High interest rates to stay for now

 In Bonds and Gilts, Interest rates, Monetary Policy, News

A Portuguese economist who ran the country’s treasury and debt management agency IGCP, has warned that despite forecasts that interest rates will stabilise at between 2% and 3%, high interest rates will continue for some time.

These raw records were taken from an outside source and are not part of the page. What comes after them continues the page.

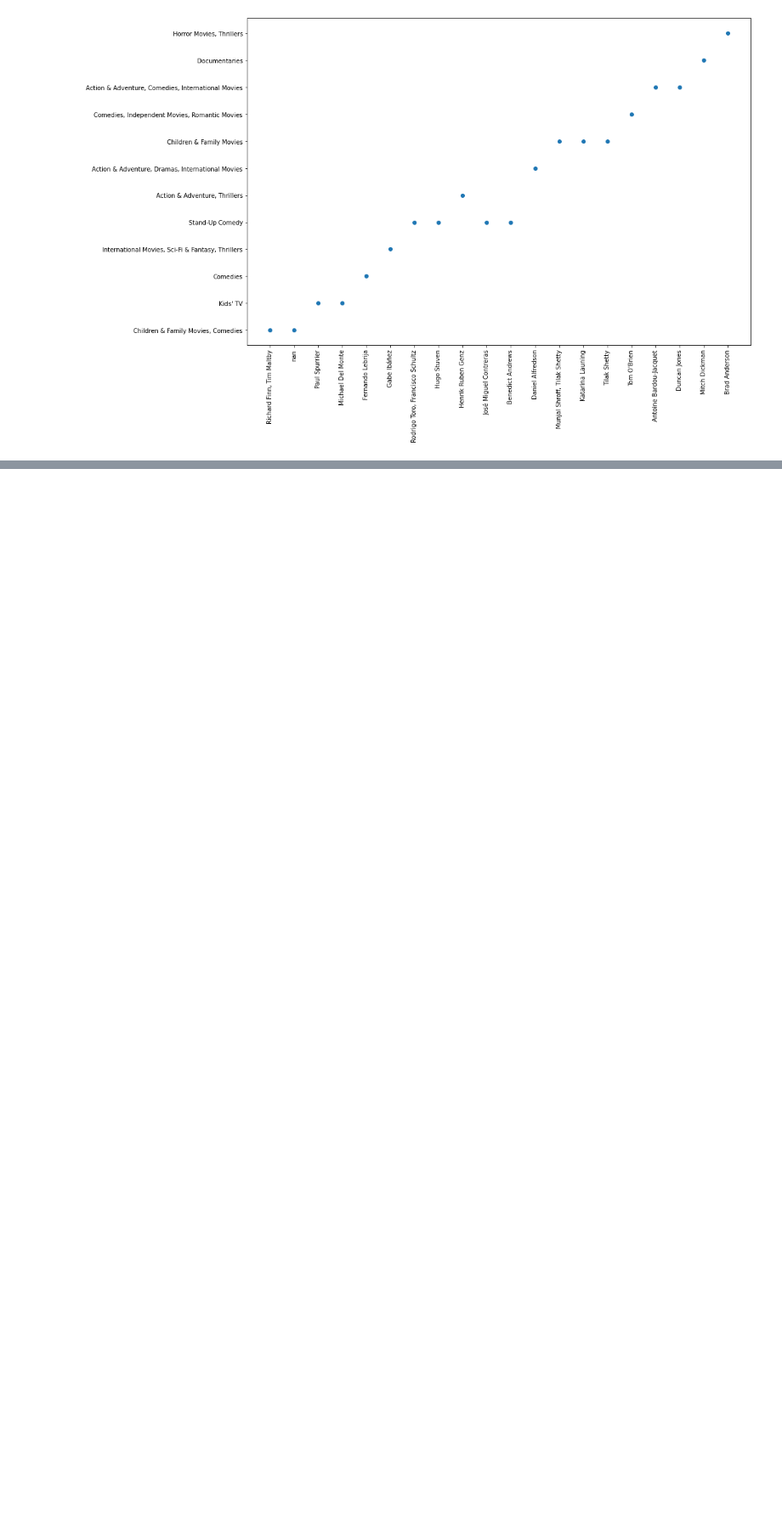
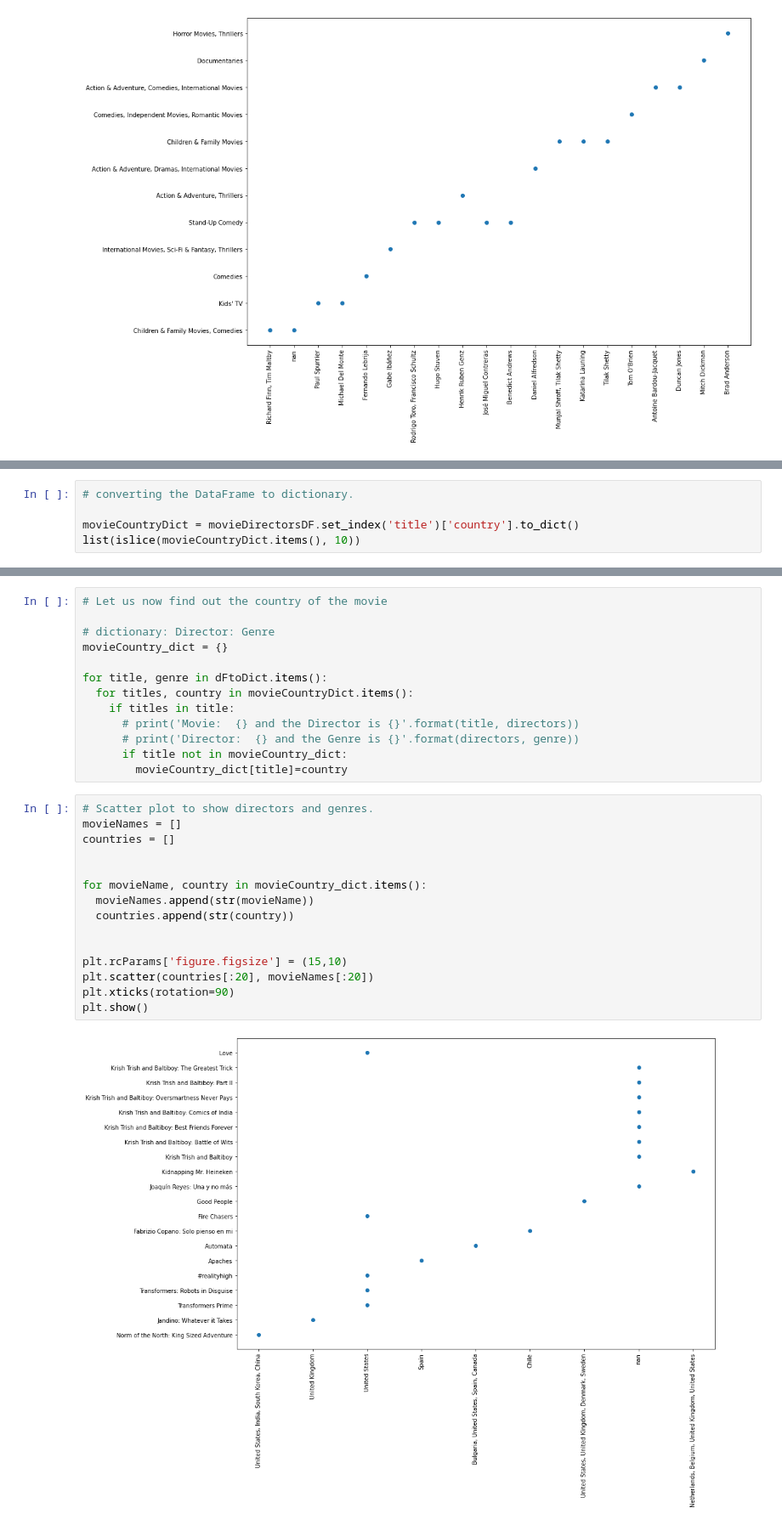
Before and after one commit to kartikay89/Data-Analysis, a Jupyter notebook: Netflix.ipynb, the cells around one changed output, grey strips where cells are left out. Shown at 85% size. Drawn from its saved outputs; the diff is of its cells as text; blank space fills up the shorter version.

```diff
--- a/Netflix.ipynb
+++ b/Netflix.ipynb
@@ -297,0 +316,5 @@ plt.show()
+# %%
+# converting the DataFrame to dictionary.
+
+movieCountryDict = movieDirectorsDF.set_index('title')['country'].to_dict()
+list(islice(movieCountryDict.items(), 10))
@@ -297,0 +333,30 @@ plt.show()
+# %%
+# Let us now find out the country of the movie
+
+# dictionary: Director: Genre
+movieCountry_dict = {}
+
+for title, genre in dFtoDict.items():
+  for titles, country in movieCountryDict.items():
+    if titles in title:
+      # print('Movie:  {} and the Director is {}'.format(title, directors))
+      # print('Director:  {} and the Genre is {}'.format(directors, genre))
+      if title not in movieCountry_dict:
+        movieCountry_dict[title]=country
+# %%
+# Scatter plot to show directors and genres.
+movieNames = []
+countries = []
+
+
+for movieName, country in movieCountry_dict.items():
+  movieNames.append(str(movieName))
+  countries.append(str(country))
+
+
+plt.rcParams['figure.figsize'] = (15,10)
+plt.scatter(countries[:20], movieNames[:20])
+plt.xticks(rotation=90)
+plt.show()
+# %% [output]
+[figure, added]
```
Also changed, not shown: parts of 3 cells of this notebook.
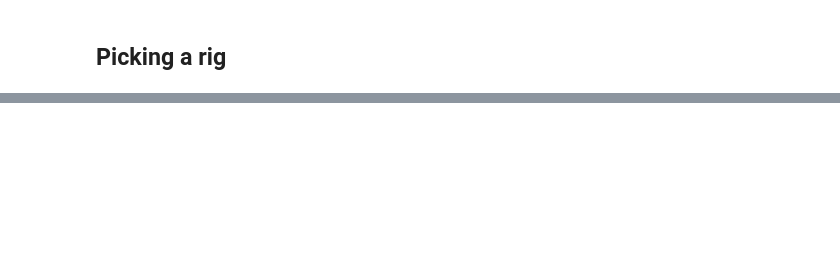
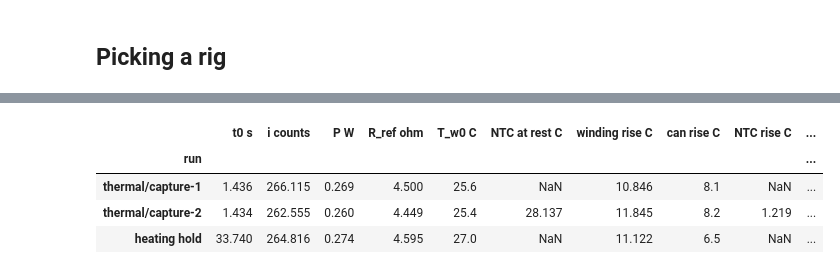
Before and after one commit to OpenServoCore/open-servo-core, a Jupyter notebook: notebooks/21-i2t-winding-estimate.ipynb, the cells around one changed output, grey strips where cells are left out. Cells and saved outputs as stored; diff of their text form; code cells hidden in the pictures; blank space fills up the shorter version.

```diff
--- a/notebooks/21-i2t-winding-estimate.ipynb
+++ b/notebooks/21-i2t-winding-estimate.ipynb
@@ -525,0 +180,79 @@ Let me know what the teardown weighs.
+# %%
+def ident_hold(capture):
+    # The `osc ident thermal` hold: aggregates in anchor.csv.gz (t_ms from the run's start), the
+    # tool's polls in anchor_snapshots.csv.gz (host_ms, the same clock), the bead in meter.csv.gz (unix).
+    a = tm._csv(DS.path / capture / "anchor.csv.gz")
+    a["t"] = a.t_ms / 1000
+    a["r"] = (a.duty_q15.abs() / 32767) * (a.vdiff / a.i) * OHM      # the aggregate R, ohm
+    s = tm._csv(DS.path / capture / "anchor_snapshots.csv.gz")
+    s["t"] = s.host_ms / 1000
+    # t0, the hold's start. The polls carry no phase marker and the seek to the stop already drives
+    # (its duty is the first nonzero one), so t0 is the first poll whose applied duty steps past the
+    # seek's: the hold's duty, with the current limit governing.
+    duty = s.duty_applied_q15.abs()
+    seek = duty[duty > 0].iloc[0]
+    t0 = float(s.t[duty > seek].iloc[0])
+    t1 = float(a.t.max())
+    m, u0 = tm.meter(DS, capture), IX.loc[capture, "unix0"]
+    tt = np.arange(2.0, t1 - t0, 1.0)                                  # the truth on a 1 s grid, s into the hold
+    ta = t0 + tt                                                       # the same grid on the run's clock
+    r = np.array([a[(a.t >= x - 0.5) & (a.t < x + 0.5)].r.mean() for x in ta])
+    r_ref = a[(a.t >= t0 + 1) & (a.t < t0 + 3)].r.mean()             # 1 to 3 s into the hold
+    can = tm.can_at(m, u0 + ta, 3.0)
+    # the rest values, over the 5 s before the hold current: the can is the winding's start and the
+    # can base's start, the NTC polls (from the run's start, so 0 to t0) the NTC base's start
+    tw0 = float(m[(m.t_unix >= u0 + t0 - 5) & (m.t_unix < u0 + t0)].can_c.mean())
+    ntc, ntc0 = None, None
+    if "t_ntc_cc" in s:
+        ntc = np.array([s[(s.t >= x - 2.5) & (s.t < x + 2.5)].t_ntc_cc.mean() / 100 for x in ta])
+        ntc0 = float(s[(s.t >= t0 - 5) & (s.t < t0)].t_ntc_cc.mean() / 100)
+    # the kernel's view of the current from t0; the aggregates start about 0.1 s after t0, and
+    # the grid reads zero current until the first one
+    tg, ig = i2t.grid(a.t.to_numpy(), a.i.abs().to_numpy(), t0, t1)
+    p = float((a.r * (a.i * board.a_per_count) ** 2).mean())
+    return dict(t0=t0, tt=tt, r=r, r_ref=r_ref, tw0=tw0, tw=tw0 + (r / r_ref - 1) * (K_CU + tw0),
+                can=can, ntc=ntc, base0={"can": tw0, "ntc": ntc0}, tg=tg - t0, ig=ig,
+                i=float(a.i.abs().mean()), p=p)
+
+
+def locked_hold():
+    # The heating dataset's locked-rotor hold: polls with the aggregates and the bead inline, the
+    # hold phase marked, so t0 is the first poll of the hold phase.
+    h_all = ht.hold(H, "hold/capture-1", board)
+    h = h_all[h_all.phase == "hold"]
+    t0, t1 = float(h.t_s.min()), float(h.t_s.max())
+    tt = np.arange(2.0, t1 - t0, 1.0)                                  # s into the hold
+    ta = t0 + tt
+    r = np.array([h[(h.t_s >= x - 0.5) & (h.t_s < x + 0.5)].r_agg.mean() for x in ta])
+    r_ref = h[(h.t_s >= t0 + 1) & (h.t_s < t0 + 3)].r_agg.mean()
+    can = np.array([h[(h.t_s >= x - 3) & (h.t_s < x + 3)].can_c.mean() for x in ta])
+    # the same 5 s rest window as the ident holds; the file starts at the hold, so the window
+    # holds the one poll at t0
+    tw0 = float(h_all[(h_all.t_s >= t0 - 5) & (h_all.t_s <= t0)].can_c.mean())
+    tg, ig = i2t.grid(h.t_s.to_numpy(), h.i_hat.abs().to_numpy(), t0, t1)
+    return dict(t0=t0, tt=tt, r=r, r_ref=r_ref, tw0=tw0, tw=tw0 + (r / r_ref - 1) * (K_CU + tw0),
+                can=can, ntc=None, base0={"can": tw0, "ntc": None}, tg=tg - t0, ig=ig,
+                i=float(h.i_hat.abs().mean()), p=float((h.r_agg * h.i_a ** 2).mean()))
+
+
+RUNS = {"thermal/capture-1": ident_hold("thermal/capture-1"),
+        "thermal/capture-2": ident_hold("thermal/capture-2"),
+        "heating hold": locked_hold()}
+
+rows = []
+for name, R in RUNS.items():
+    rows.append({"run": name, "t0 s": R["t0"], "i counts": R["i"], "P W": R["p"], "R_ref ohm": R["r_ref"],
+                 "T_w0 C": R["tw0"], "NTC at rest C": R["base0"]["ntc"],
+                 "winding rise C": R["tw"][-1] - R["tw0"],
+                 "can rise C": R["can"][-1] - R["tw0"],
+                 "NTC rise C": np.nan if R["ntc"] is None else R["ntc"][-1] - R["base0"]["ntc"],
+                 "end excess over can C": R["tw"][-1] - R["can"][-1],
+                 "end excess over NTC C": np.nan if R["ntc"] is None else R["tw"][-1] - R["ntc"][-1]})
+HOLDS = pd.DataFrame(rows).set_index("run")
+display(HOLDS.round(3))
+# %% [output]
+|  | t0 s | i counts | P W | R_ref ohm | T_w0 C | NTC at rest C | winding rise C | can rise C | NTC rise C | ... |
+| run |  |  |  |  |  |  |  |  |  | ... |
+| thermal/capture-1 | 1.436 | 266.115 | 0.269 | 4.500 | 25.6 | NaN | 10.846 | 8.1 | NaN | ... |
+| thermal/capture-2 | 1.434 | 262.555 | 0.260 | 4.449 | 25.4 | 28.137 | 11.845 | 8.2 | 1.219 | ... |
+| heating hold | 33.740 | 264.816 | 0.274 | 4.595 | 27.0 | NaN | 11.122 | 6.5 | NaN | ... |
```
Also changed, not shown: parts of 52 cells of this notebook, 2 other files.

The European Central Bank has made eight consecutive interest rate hikes taking rates to a maximum not seen since 2001, with the market expecting two further interest rate increases by the end of the year.
The impact of the ECB’s shock tactics on monetary policy has been painful for mortgage holders and company borrowers, but in an ECO interview with economist Cristina Casalinho as the annual European Central Bank Forum got underway yesterday in Sintra, Cristina Casalinho revealed that the national economy is beginning to show signals that the ECB’s monetary policy is “having an effect”.
This can be seen with a slowdown in the inflation rate which has gone from 10.14% in October to 3.98% now.
However, Cristina Casalinho has warned that it is too early to celebrate the end of the cycle of interest rate hikes.
“We are probably still in the overshooting phase” said the economist who currently heads the Sustainability Department at bank BPI after almost eight years running the Agência de Gestão da Tesouraria e Dívida Pública (IGCP).
The economist said that interest rates would hover at between 2% and 3% in the foreseeable future and said she was not overly worried about managing Portugal’s debt as the ECB begins its process of offloading member-state debt from July, despite recognising that “we continue to have a high stock of debt”.
The economist said that a return to negative interest rates was unlikely as it was an anomaly to the usual pattern seen over decades.
Considering that 50% of Portugal’s debt (represented in treasury notes) is in the hands of the ECB – one of the highest ratios in the EU – Cristina Casalinho said she was not overly worried because there are two phenomena that will partially offset this concern.
“If on the one hand the ECB deleverages and reduces its exposure to sovereign debts, at the same time Portuguese debt, in terms of percentage of GDP, is going down with a primary surplus expected, which in turn will lead to less of a need to issue bonds and this is positive”, she said.
Recently the Bank of Portugal published forecasts for the first time on the evolution of the debt ratio which by 2025 is expected fall below 100% of GDP.
Moreover, she said the ratings agencies were making more positive evaluations on Portugal’s ability to meet its debt obligations.